- Data for processing -

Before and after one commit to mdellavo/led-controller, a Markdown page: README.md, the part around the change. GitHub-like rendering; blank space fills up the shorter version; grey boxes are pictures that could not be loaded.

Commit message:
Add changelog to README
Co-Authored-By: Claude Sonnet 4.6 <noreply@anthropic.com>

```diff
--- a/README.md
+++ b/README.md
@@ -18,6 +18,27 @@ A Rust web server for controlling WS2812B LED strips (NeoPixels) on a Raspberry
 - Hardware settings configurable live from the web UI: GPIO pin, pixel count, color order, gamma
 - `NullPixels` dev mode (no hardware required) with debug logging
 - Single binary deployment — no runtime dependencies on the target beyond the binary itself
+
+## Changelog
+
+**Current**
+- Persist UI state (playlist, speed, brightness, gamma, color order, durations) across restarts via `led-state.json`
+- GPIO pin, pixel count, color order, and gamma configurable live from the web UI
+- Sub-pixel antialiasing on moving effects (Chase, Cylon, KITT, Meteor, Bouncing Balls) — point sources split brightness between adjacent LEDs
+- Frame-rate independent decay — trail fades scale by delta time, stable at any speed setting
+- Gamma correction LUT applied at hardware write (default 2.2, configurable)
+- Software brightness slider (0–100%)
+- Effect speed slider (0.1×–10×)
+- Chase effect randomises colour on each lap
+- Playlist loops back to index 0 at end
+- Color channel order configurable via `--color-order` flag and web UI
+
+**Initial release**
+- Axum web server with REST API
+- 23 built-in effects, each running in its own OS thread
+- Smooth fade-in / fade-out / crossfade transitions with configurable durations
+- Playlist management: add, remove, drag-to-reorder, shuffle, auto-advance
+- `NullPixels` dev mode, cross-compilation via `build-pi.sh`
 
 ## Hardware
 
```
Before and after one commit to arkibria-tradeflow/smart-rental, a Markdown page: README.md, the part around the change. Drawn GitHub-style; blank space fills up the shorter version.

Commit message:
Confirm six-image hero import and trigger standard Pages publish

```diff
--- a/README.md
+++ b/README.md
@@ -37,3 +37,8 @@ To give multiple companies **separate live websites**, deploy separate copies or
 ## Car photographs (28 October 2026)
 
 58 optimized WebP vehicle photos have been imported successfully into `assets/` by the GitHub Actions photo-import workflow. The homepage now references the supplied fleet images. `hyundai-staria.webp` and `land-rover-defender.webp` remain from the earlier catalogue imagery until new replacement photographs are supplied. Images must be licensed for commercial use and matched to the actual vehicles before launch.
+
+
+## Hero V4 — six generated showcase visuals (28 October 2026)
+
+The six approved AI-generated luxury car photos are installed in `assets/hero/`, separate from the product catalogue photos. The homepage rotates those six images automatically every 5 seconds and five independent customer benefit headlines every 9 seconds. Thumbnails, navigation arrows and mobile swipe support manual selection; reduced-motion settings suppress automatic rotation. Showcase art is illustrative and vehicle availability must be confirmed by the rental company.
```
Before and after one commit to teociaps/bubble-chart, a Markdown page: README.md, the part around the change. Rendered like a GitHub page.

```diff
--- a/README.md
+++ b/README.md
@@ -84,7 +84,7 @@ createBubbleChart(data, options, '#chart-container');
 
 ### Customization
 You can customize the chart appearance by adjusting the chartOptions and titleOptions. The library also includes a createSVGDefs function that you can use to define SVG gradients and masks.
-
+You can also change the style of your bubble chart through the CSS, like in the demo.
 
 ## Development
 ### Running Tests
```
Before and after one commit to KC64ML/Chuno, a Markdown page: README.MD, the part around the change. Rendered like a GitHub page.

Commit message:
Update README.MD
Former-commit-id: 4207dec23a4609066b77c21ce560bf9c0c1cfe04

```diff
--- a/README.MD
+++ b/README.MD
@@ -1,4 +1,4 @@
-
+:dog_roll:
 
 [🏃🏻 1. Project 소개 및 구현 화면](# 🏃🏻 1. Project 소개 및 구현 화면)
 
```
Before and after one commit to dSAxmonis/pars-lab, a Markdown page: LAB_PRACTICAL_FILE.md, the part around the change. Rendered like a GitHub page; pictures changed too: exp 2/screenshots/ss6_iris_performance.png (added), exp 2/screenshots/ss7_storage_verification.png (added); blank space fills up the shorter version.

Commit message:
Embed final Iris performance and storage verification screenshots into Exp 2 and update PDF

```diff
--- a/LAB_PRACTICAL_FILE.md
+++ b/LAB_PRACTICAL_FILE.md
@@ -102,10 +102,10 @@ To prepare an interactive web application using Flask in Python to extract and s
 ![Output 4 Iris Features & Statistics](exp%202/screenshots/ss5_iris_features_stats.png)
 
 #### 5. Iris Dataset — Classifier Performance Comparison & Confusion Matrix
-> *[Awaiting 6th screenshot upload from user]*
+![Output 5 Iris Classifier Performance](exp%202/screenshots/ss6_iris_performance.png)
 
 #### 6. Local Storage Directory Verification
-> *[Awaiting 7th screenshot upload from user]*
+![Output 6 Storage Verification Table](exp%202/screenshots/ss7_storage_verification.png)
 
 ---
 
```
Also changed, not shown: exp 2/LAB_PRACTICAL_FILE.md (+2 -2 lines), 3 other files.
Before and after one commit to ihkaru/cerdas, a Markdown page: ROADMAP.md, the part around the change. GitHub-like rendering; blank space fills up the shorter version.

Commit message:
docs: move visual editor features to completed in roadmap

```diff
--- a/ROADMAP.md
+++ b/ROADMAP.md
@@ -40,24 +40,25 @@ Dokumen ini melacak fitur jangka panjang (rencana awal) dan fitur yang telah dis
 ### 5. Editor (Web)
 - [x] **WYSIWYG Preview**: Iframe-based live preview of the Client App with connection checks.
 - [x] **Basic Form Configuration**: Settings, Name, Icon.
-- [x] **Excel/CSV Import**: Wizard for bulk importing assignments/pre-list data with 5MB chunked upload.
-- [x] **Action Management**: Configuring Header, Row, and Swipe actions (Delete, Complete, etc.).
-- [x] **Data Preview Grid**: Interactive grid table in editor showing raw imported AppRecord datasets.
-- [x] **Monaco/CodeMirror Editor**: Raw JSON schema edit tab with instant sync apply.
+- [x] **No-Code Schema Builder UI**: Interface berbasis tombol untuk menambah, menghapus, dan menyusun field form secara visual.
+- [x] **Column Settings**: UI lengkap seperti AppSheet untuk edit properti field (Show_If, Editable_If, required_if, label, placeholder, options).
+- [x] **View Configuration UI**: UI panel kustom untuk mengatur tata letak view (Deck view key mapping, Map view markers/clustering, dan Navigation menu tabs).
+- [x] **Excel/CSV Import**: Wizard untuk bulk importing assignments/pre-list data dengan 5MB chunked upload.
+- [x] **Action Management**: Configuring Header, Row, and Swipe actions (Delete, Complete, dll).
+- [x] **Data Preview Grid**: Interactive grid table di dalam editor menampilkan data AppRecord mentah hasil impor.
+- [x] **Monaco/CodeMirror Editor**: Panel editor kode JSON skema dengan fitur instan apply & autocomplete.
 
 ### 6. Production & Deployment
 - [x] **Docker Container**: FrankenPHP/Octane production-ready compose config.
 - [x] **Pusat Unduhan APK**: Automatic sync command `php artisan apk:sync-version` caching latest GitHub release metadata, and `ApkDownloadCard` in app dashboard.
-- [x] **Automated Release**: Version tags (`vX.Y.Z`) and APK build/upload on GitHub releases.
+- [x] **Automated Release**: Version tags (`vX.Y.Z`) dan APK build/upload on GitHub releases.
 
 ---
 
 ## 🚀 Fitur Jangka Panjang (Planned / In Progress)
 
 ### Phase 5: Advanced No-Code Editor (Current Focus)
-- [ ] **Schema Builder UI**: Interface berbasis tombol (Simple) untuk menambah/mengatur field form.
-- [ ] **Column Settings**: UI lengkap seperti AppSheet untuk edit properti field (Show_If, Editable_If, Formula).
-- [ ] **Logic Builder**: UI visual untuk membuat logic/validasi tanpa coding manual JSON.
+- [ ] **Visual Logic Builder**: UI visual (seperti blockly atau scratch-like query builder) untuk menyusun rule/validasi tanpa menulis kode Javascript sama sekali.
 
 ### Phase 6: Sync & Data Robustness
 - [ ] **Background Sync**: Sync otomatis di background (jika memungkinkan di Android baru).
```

- Problem to solve -
Pull every line with the string "Current" from the data above.

- Solution to the problem -
+**Current**
 ### Phase 5: Advanced No-Code Editor (Current Focus)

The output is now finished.